It’s really an exciting time for water-cooler talk. Hillary calls it quits, a heat wave hits the East Coast, and gas prices are doing their very own imitation of that Mountain Climber game from the Price is Right. Of the three, I think gas prices truly have the staying power to be part of office chatter for quite some time.
Gas prices have risen from $1.34 just under eight years ago, (Hmm, what happened eight years ago?) to a staggering nationwide average of just more than $4—an pproximate 64 percent increase. In an effort to help everyone cope, I’ve put together a little list of five things more expensive than gas. Perhaps it will provide a little perspective and give each of us something to give up instead of our addiction to gas. (Oh, yeah, two oilmen moved to Washington).
Diet Mountain Dew: While not a staple of all diets, I do find the Dew helps me get through a sluggish, hot afternoon. With a 20 oz. bottle running $1.25 in the vending machine, I make that out to be a full $8 dollars a gallon. Which, to me, begs the question: How can soda made in a factory cost more than a fossil fuel pumped out of the ground and refined 12 ways to Sunday?
Milk: This is an easy comparison because both gas and milk come in the standard gallon—even if milk is a product that has its own artificial price controls.

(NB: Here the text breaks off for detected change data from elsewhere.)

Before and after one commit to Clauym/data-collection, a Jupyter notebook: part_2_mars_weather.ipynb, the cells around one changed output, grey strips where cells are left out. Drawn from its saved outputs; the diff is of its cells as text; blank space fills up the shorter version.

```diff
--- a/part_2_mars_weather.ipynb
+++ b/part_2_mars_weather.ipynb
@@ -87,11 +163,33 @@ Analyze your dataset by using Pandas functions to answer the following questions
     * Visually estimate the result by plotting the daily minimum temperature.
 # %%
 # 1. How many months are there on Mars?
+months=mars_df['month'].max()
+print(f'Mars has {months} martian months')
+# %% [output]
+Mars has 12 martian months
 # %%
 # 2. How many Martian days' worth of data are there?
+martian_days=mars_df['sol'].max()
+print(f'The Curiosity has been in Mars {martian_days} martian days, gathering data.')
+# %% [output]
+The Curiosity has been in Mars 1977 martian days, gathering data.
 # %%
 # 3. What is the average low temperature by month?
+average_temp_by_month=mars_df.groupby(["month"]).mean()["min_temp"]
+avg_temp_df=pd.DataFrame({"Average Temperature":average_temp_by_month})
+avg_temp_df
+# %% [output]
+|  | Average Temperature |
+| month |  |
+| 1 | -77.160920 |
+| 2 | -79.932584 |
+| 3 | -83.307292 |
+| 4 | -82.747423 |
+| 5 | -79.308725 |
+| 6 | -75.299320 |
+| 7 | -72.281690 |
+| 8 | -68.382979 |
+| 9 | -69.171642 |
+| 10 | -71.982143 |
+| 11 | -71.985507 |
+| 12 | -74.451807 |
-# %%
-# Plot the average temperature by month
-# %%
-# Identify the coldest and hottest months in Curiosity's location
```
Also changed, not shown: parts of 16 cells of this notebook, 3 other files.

A gallon of organic milk was listed on Wegmans supermarket Web site for $5.79. Wegmans started in my home town, Canandaigua, N.Y., so I felt the need to include a mention.
Starbucks Coffee: Who is more evil, Exxon-Mobile or the venti-sized coffee house’s founder Howard Schultz? With a 16 oz. grande cup of joe running $1.98 ($15.84 per gallon), it might just be Schultz. Imagine if I ran the numbers on a shot of expresso. (Okay, I did and a gallon of expresso would cost just shy of $50 a gallon).

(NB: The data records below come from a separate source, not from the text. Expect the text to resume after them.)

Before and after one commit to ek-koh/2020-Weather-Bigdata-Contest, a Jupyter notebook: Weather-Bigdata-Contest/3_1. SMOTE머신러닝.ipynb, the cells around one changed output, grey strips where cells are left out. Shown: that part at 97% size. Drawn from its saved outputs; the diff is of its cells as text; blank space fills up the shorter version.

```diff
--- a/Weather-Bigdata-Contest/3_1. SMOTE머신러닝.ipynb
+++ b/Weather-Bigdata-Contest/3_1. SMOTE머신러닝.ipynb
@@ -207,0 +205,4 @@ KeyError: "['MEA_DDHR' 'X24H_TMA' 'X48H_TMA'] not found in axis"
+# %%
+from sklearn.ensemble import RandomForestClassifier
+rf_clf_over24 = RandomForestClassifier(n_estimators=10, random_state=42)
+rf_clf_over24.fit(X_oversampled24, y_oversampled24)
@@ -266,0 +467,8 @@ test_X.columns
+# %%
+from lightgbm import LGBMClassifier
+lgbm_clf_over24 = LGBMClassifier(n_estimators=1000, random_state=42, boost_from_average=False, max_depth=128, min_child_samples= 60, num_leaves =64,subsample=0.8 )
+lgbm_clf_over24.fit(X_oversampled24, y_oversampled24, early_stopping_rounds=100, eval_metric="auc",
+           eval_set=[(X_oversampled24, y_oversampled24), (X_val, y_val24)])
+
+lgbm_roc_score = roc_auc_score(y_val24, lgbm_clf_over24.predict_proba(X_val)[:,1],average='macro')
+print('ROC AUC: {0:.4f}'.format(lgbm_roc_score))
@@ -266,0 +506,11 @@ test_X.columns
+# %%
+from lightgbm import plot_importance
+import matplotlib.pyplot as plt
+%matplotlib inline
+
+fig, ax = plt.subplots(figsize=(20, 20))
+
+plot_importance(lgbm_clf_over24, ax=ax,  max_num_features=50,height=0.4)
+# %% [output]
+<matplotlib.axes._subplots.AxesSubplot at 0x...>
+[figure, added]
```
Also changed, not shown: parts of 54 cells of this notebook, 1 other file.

Ketchup: I know there isn’t a big outcry about the cost of ketchup (yet), but it seemed more fun to figure out than bottled water or iced tea. A 24 oz. bottle of Annie’s Naturals Ketchup comes in at $2.99 making a whole gallon retail at a price point of $15.94. It is good ketchup, so this one may actually be worth the cost.

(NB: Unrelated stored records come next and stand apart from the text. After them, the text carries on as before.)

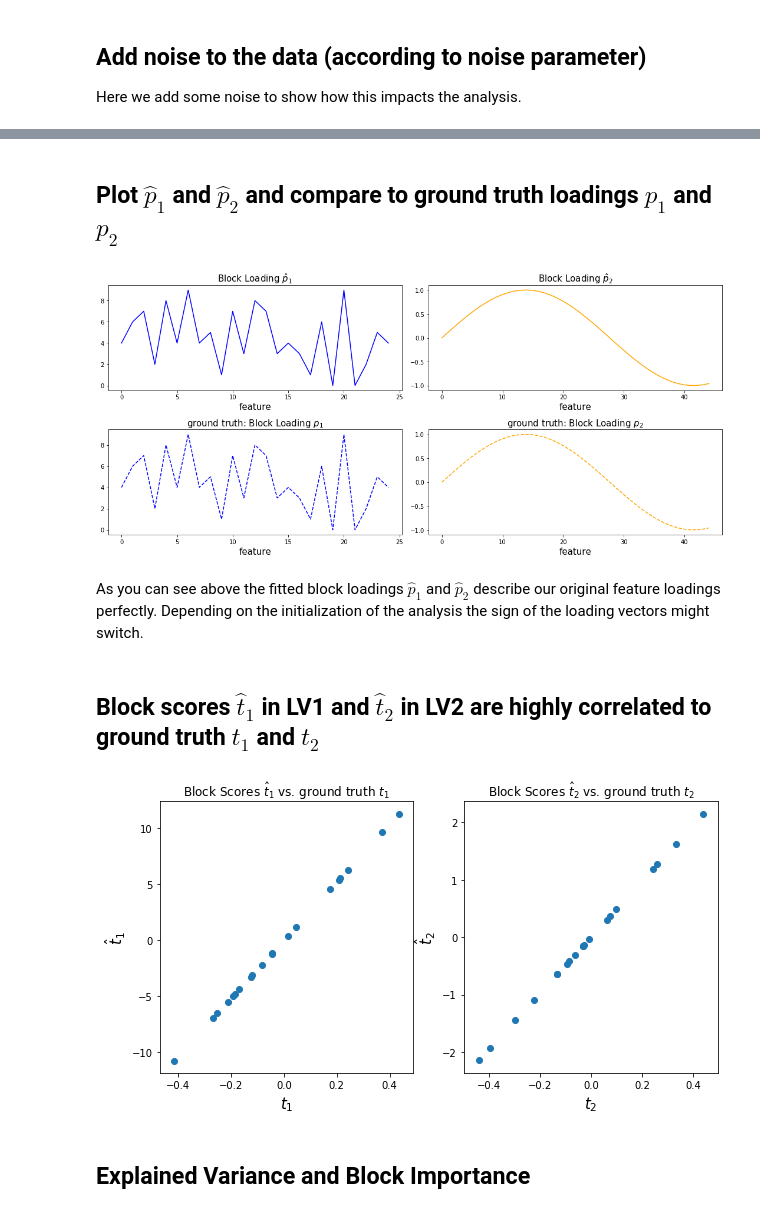
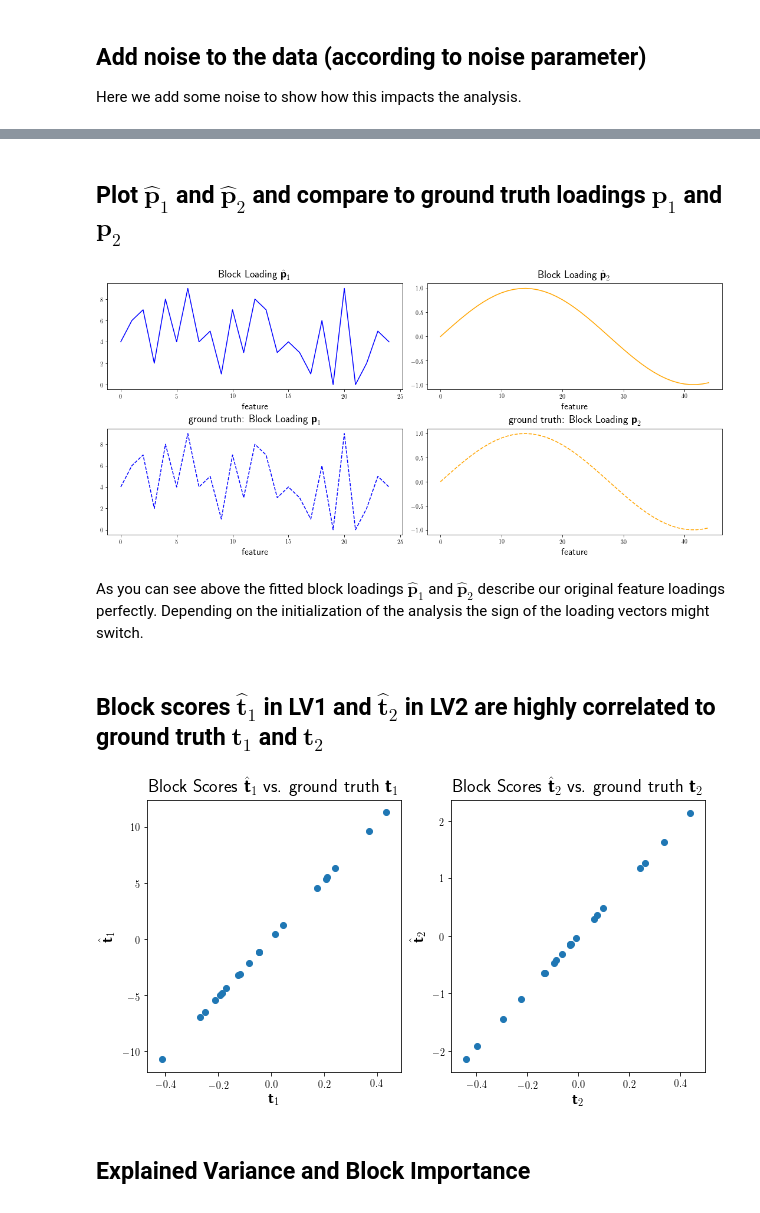
Before and after one commit to DTUComputeStatisticsAndDataAnalysis/MBPLS, a Jupyter notebook: examples/introduction/MBPLS_introduction.ipynb, the cells around one changed output, grey strips where cells are left out. Saved outputs shown, nothing was run; the diff lists cells and outputs as text; code cells hidden in the pictures.

```diff
--- a/examples/introduction/MBPLS_introduction.ipynb
+++ b/examples/introduction/MBPLS_introduction.ipynb
@@ -15,6 +15,9 @@ num_vars_x1 = 25
 num_vars_x2 = 45
 noise = 0      # add noise between 0..10
 # %%
+import matplotlib
+matplotlib.rc('text', usetex=True)
+matplotlib.rcParams['text.latex.preamble']=[r"\usepackage{amsmath}"]
 from matplotlib import pyplot as plt
 import numpy as np
 from scipy.stats import ortho_group
@@ -114,29 +119,29 @@ Y &= X \beta + E \\
 # %% [markdown]
-## Plot $\hat{p}_1$ and $\hat{p}_2$ and compare to ground truth loadings $p_1$ and $p_2$
+## Plot $\hat{\textbf{p}}_1$ and $\hat{\textbf{p}}_2$ and compare to ground truth loadings $\textbf{p}_1$ and $\textbf{p}_2$
 # %%
 p1_hat = mbpls_model.P_[0][:,0]
 p2_hat = mbpls_model.P_[1][:,1]
 # %%
 fig, ax = plt.subplots(ncols=2, nrows=2, figsize=(15,7))
 ax[0][0].plot(p1_hat, color='blue')
-ax[0][0].set_title('Block Loading $\hat{p}_1$', size=15)
-ax[0][0].set_xlabel('feature', size=15)
+ax[0][0].set_title(r'Block Loading $\hat{\textbf{p}}_1$', size=18)
+ax[0][0].set_xlabel('feature', size=16)
 ax[0][1].plot(p2_hat, color='orange')
-ax[0][1].set_title('Block Loading $\hat{p}_2$', size=15)
-ax[0][1].set_xlabel('feature', size=15)
+ax[0][1].set_title(r'Block Loading $\hat{\textbf{p}}_2$', size=18)
+ax[0][1].set_xlabel('feature', size=16)
 ax[1][0].plot(p1,color='blue',ls='--')
-ax[1][0].set_title('ground truth: Block Loading $p_1$', size=15)
-ax[1][0].set_xlabel('feature', size=15)
+ax[1][0].set_title(r'ground truth: Block Loading $\textbf{p}_1$', size=18)
+ax[1][0].set_xlabel('feature', size=16)
 ax[1][1].plot(p2,color='orange',ls='--')
-ax[1][1].set_title('ground truth: Block Loading $p_2$', size=15)
-ax[1][1].set_xlabel('feature', size=15)
+ax[1][1].set_title(r'ground truth: Block Loading $\textbf{p}_2$', size=18)
+ax[1][1].set_xlabel('feature', size=16)
 plt.tight_layout()
 # %% [output]
-[figure, old version]
+[figure, new version]
 # %% [markdown]
-As you can see above the fitted block loadings $\hat{p}_1$ and $\hat{p}_2$ describe our original feature loadings perfectly. Depending on the initialization of the analysis the sign of the loading vectors might switch.
+As you can see above the fitted block loadings $\hat{\textbf{p}}_1$ and $\hat{\textbf{p}}_2$ describe our original feature loadings perfectly. Depending on the initialization of the analysis the sign of the loading vectors might switch.
 # %% [markdown]
-## Block scores $\hat{t}_1$ in LV1 and $\hat{t}_2$ in LV2 are highly correlated to ground truth $t_1$ and $t_2$
+## Block scores $\hat{\textbf{t}}_1$ in LV1 and $\hat{\textbf{t}}_2$ in LV2 are highly correlated to ground truth $\textbf{t}_1$ and $\textbf{t}_2$
 # %%
 t1_hat = mbpls_model.T_[0][:,0]
 t2_hat = mbpls_model.T_[1][:,1]
@@ -145,14 +150,14 @@ t2_hat = mbpls_model.T_[1][:,1]
 # %%
 fig, ax = plt.subplots(ncols=2, figsize=(10,5))
 ax[0].scatter(t1, t1_hat)
-ax[0].set_title('Block Scores $\hat{t}_1$ vs. ground truth $t_1$')
-ax[0].set_xlabel('$t_1$', size=15)
-ax[0].set_ylabel('$\hat{t}_1$', size=15)
+ax[0].set_title(r'Block Scores $\hat{\textbf{t}}_1$ vs. ground truth $\textbf{t}_1$', fontsize=18)
+ax[0].set_xlabel(r'$\textbf{t}_1$', size=15)
+ax[0].set_ylabel(r'$\hat{\textbf{t}}_1$', size=15)
 ax[1].scatter(t2, t2_hat)
-ax[1].set_title('Block Scores $\hat{t}_2$ vs. ground truth $t_2$')
-ax[1].set_xlabel('$t_2$', size=15)
-ax[1].set_ylabel('$\hat{t}_2$', size=15);
+ax[1].set_title(r'Block Scores $\hat{\textbf{t}}_2$ vs. ground truth $\textbf{t}_2$', fontsize=18)
+ax[1].set_xlabel(r'$\textbf{t}_2$', size=15)
+ax[1].set_ylabel(r'$\hat{\textbf{t}}_2$', size=15);
 # %% [output]
-[figure, old version]
+[figure, new version]
 # %% [markdown]
 ## Explained Variance and Block Importance
```
Also changed, not shown: parts of 17 cells of this notebook.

Old Spice: Now, I don’t use Old Spice, and probably won’t start doing so at any point in the near future, but I was curious how it ranked on the supply-and-demand-driven consumer market. A 4.25 oz. bottle of the original will cost $4.29. Which, considering the highly intoxicating aroma, may seem worthwhile, but, when the math is all said and done, every dad’s favorite cologne leads the list at $129 per gallon.
In any case, I hope this helped put the gas crisis into perspective. Maybe the point is not that we’re paying too much, maybe the problem is that we’re simply using too much. (And, of course, it’s a good thing cars don’t run on Old Spice, expresso or ketchup.)